The BBC investigated the matter and found that a technical failure meant calls were being received correctly by the telecoms operator, but the studio staff were having difficulty retrieving the information. This meant that a caller was not selected to give their answer on air, and that staff had asked a child visiting the studio to phone in to the programme and to give the answer on air. The child was then awarded the prize.
Richard Deverell, controller, BBC Children's, who commissioned the investigation, said: "BBC Children's has a deep and genuine commitment to our audiences, and our relationship with them is built on trust. Whilst I am satisfied that there was no premeditated attempt to deceive or mislead viewers, the decision to put a child on air in this way was a serious error of judgement, and does not conform to either the BBC's own guidelines or the high standards we set ourselves in Children's programmes."
"I would like to apologise unequivocally to viewers, to all the children who took part in the competition, and we have already apologised directly to the child involved and her family for this incident. Part of our commitment to a relationship built on trust requires us to disclose this error and try to put it right, which we are now doing. It is very important that Blue Peter takes action to do this, and to ensure that lessons are learned," he added.
Following its findings, the BBC asked the telephone company involved to contact Icstis to inform the premium rate regulator of the problem, and advise of its plans to rectify the situation.
An apology to viewers will air on today's programme, and a new winner, randomly selected from November competition entrants chosen under the supervision of an independent solicitor. A freephone number (08000 565 363) is also now available for viewers who took part in the competition to get more information or to express any concerns. Viewers can also find information on www.bbc.co.uk/cbbc following today's programme.
Richard Marson, editor, Blue Peter, said: "This edition of the programme fell short of the high standards Blue Peter viewers quite rightly expect. We are absolutely committed to running competitions that are fair to all entrants and we are very sorry for the way this competition was conducted."
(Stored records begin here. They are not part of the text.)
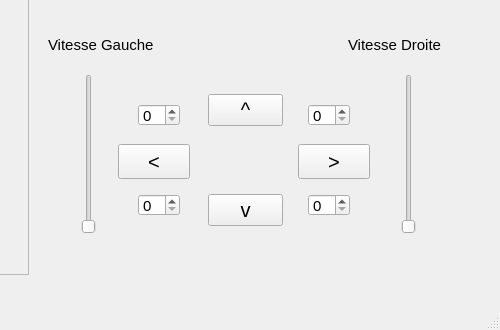
Old version of the form myrobot.ui in the repository l-chapus/WifiBot; both pictures show x 472 to 972 and y 256 to 586 of the 972 by 586 pixel window.
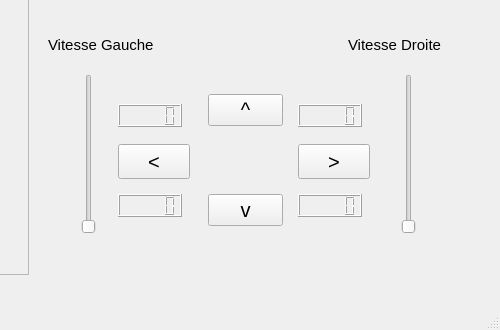
New version of the form.

Commit message: modification de myrobot.cpp et myrobot.h pour affichage du crc sans résussite

Patch:
```diff
--- a/myrobot.ui
+++ b/myrobot.ui
@@ -14,21 +14,6 @@
    <string>MyRobot</string>
   </property>
   <widget class="QWidget" name="centralwidget">
-   <widget class="QSpinBox" name="spinBoxDB">
-    <property name="geometry">
-     <rect>
-      <x>780</x>
-      <y>450</y>
-      <width>42</width>
-      <height>22</height>
-     </rect>
-    </property>
-    <property name="font">
-     <font>
-      <pointsize>11</pointsize>
-     </font>
-    </property>
-   </widget>
    <widget class="QLCDNumber" name="crcNum">
     <property name="geometry">
      <rect>
@@ -78,21 +63,6 @@
      <string>Disconnect</string>
     </property>
    </widget>
-   <widget class="QSpinBox" name="spinBoxGB">
-    <property name="geometry">
-     <rect>
-      <x>610</x>
-      <y>450</y>
-      <width>42</width>
-      <height>22</height>
-     </rect>
-    </property>
-    <property name="font">
-     <font>
-      <pointsize>11</pointsize>
-     </font>
-    </property>
-   </widget>
    <widget class="QLabel" name="odometrie">
     <property name="geometry">
      <rect>
@@ -111,21 +81,6 @@
      <string>Odométrie</string>
     </property>
    </widget>
-   <widget class="QSpinBox" name="spinBoxGH">
-    <property name="geometry">
-     <rect>
-      <x>610</x>
-      <y>360</y>
-      <width>42</width>
-      <height>22</height>
-     </rect>
-    </property>
-    <property name="font">
-     <font>
-      <pointsize>11</pointsize>
-     </font>
-    </property>
-   </widget>
    <widget class="QLabel" name="vitesseD">
     <property name="geometry">
      <rect>
@@ -234,21 +189,6 @@
      <string>^</string>
     </property>
    </widget>
-   <widget class="QSpinBox" name="spinBoxDH">
-    <property name="geometry">
-     <rect>
-      <x>780</x>
-      <y>360</y>
-      <width>42</width>
-      <height>22</height>
-     </rect>
-    </property>
-    <property name="font">
-     <font>
-      <pointsize>11</pointsize>
-     </font>
-    </property>
-   </widget>
    <widget class="QPushButton" name="gauche">
     <property name="geometry">
      <rect>
@@ -354,6 +294,46 @@
      </rect>
     </property>
    </widget>
+   <widget class="QLCDNumber" name="lcdArG">
+    <property name="geometry">
+     <rect>
+      <x>590</x>
+      <y>450</y>
+      <width>64</width>
+      <height>23</height>
+     </rect>
+    </property>
+   </widget>
+   <widget class="QLCDNumber" name="lcdArD">
+    <property name="geometry">
+     <rect>
+      <x>770</x>
+      <y>450</y>
+      <width>64</width>
+      <height>23</height>
+     </rect>
+    </property>
+   </widget>
+   <widget class="QLCDNumber" name="lcdAvD">
+    <property name="geometry">
+     <rect>
+      <x>770</x>
+      <y>360</y>
+      <width>64</width>
+      <height>23</height>
+     </rect>
+    </property>
+   </widget>
+   <widget class="QLCDNumber" name="lcdAvG">
+    <property name="geometry">
+     <rect>
+      <x>590</x>
+      <y>360</y>
+      <width>64</width>
+      <height>23</height>
+     </rect>
+    </property>
+   </widget>
   </widget>
   <widget class="QMenuBar" name="menubar">
    <property name="geometry">
```
The commit also changes 4 other files.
An immediate review of the process for conducting live competitions on CBBC television and editorial control in live studios is also underway and the BBC say there will be intensive staff training on these issues.
Jana Bennett, director, BBC Vision, said the corporation is "taking the matter very seriously indeed," and has announced a senior level independent review of the circumstances of this competition and the actions arising from it. This will be conducted by Andrea Wills, a former chief adviser, BBC Editorial Policy.
Bennett added: "Blue Peter enjoys the highest reputation for its relationship of trust and respect for the audience. It is disappointing, therefore, that there has been a serious breach of editorial standards on a live edition of the programme."